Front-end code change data
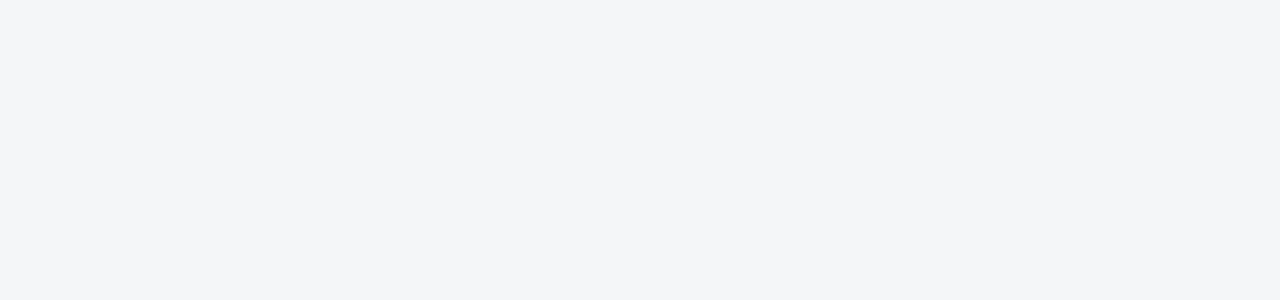
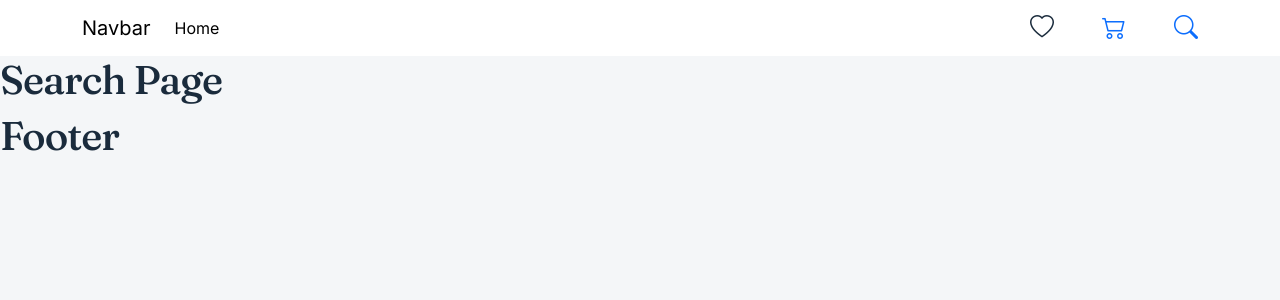
Before and after one commit to Carlo-Falanga/booldog-project-work, a React app in the folder frontend/: page /search in a window 1280 px wide. Before the commit this address had no page. Shown: the top 300 px of the page. Built offline with nearby package versions, Linux system fonts and the light colour scheme; the HTML template or start-up script is replaced by a standard one.

Commit message:
craete and link search page

```diff
--- a/frontend/src/App.jsx
+++ b/frontend/src/App.jsx
@@ -3,6 +3,7 @@ import DefaultLayout from "./layouts/DefaultLayout";
 import HomePage from "./pages/HomePage";
 import ProductPage from "./pages/ProductPage";
 import CartPage from "./pages/CartPage";
+import SearchPage from "./pages/SearchPage";
 
 function App() {
   return (
@@ -12,9 +13,9 @@ function App() {
           <Route element={<DefaultLayout />}>
             <Route index element={<HomePage />} />
             <Route path="product/:slug" element={<ProductPage />} />
+            <Route path="/search" element={<SearchPage />} />
             <Route />
-            <Route />
-            <Route path="/cart" element={<CartPage/>} />
+            <Route path="/cart" element={<CartPage />} />
             <Route />
             <Route />
             <Route />
--- a/frontend/src/components/AppHeader.jsx
+++ b/frontend/src/components/AppHeader.jsx
@@ -24,9 +24,9 @@ export default function AppHeader() {
                             <NavLink to='/cart'>
                                 <i class="bi bi-cart2"></i>
                             </NavLink>
-                            <div>
+                            <NavLink to='/search'>
                                 <i class="bi bi-search"></i>
-                            </div>
+                            </NavLink>
                         </div>
 
 
--- /dev/null
+++ b/frontend/src/pages/SearchPage.jsx
@@ -0,0 +1,20 @@
+import axios from 'axios';
+
+export default function SearchPage() {
+
+
+    return (
+        <h1>Search Page</h1>
+    )
+}
+
+
+
+
+
+
+
+
+
+// Missione attuale:
+// fare la chiamata api index per mostrare tutti i prodotti
```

▶ Aim of the task:
Repeat all of the entries word for word, but omit the pictures.

▶ Response for this exercise:
Before and after one commit to Carlo-Falanga/booldog-project-work, a React app in the folder frontend/: page /search in a window 1280 px wide. Before the commit this address had no page. Shown: the top 300 px of the page. Built offline with nearby package versions, Linux system fonts and the light colour scheme; the HTML template or start-up script is replaced by a standard one.

Commit message:
craete and link search page

```diff
--- a/frontend/src/App.jsx
+++ b/frontend/src/App.jsx
@@ -3,6 +3,7 @@ import DefaultLayout from "./layouts/DefaultLayout";
 import HomePage from "./pages/HomePage";
 import ProductPage from "./pages/ProductPage";
 import CartPage from "./pages/CartPage";
+import SearchPage from "./pages/SearchPage";
 
 function App() {
   return (
@@ -12,9 +13,9 @@ function App() {
           <Route element={<DefaultLayout />}>
             <Route index element={<HomePage />} />
             <Route path="product/:slug" element={<ProductPage />} />
+            <Route path="/search" element={<SearchPage />} />
             <Route />
-            <Route />
-            <Route path="/cart" element={<CartPage/>} />
+            <Route path="/cart" element={<CartPage />} />
             <Route />
             <Route />
             <Route />
--- a/frontend/src/components/AppHeader.jsx
+++ b/frontend/src/components/AppHeader.jsx
@@ -24,9 +24,9 @@ export default function AppHeader() {
                             <NavLink to='/cart'>
                                 <i class="bi bi-cart2"></i>
                             </NavLink>
-                            <div>
+                            <NavLink to='/search'>
                                 <i class="bi bi-search"></i>
-                            </div>
+                            </NavLink>
                         </div>
 
 
--- /dev/null
+++ b/frontend/src/pages/SearchPage.jsx
@@ -0,0 +1,20 @@
+import axios from 'axios';
+
+export default function SearchPage() {
+
+
+    return (
+        <h1>Search Page</h1>
+    )
+}
+
+
+
+
+
+
+
+
+
+// Missione attuale:
+// fare la chiamata api index per mostrare tutti i prodotti
```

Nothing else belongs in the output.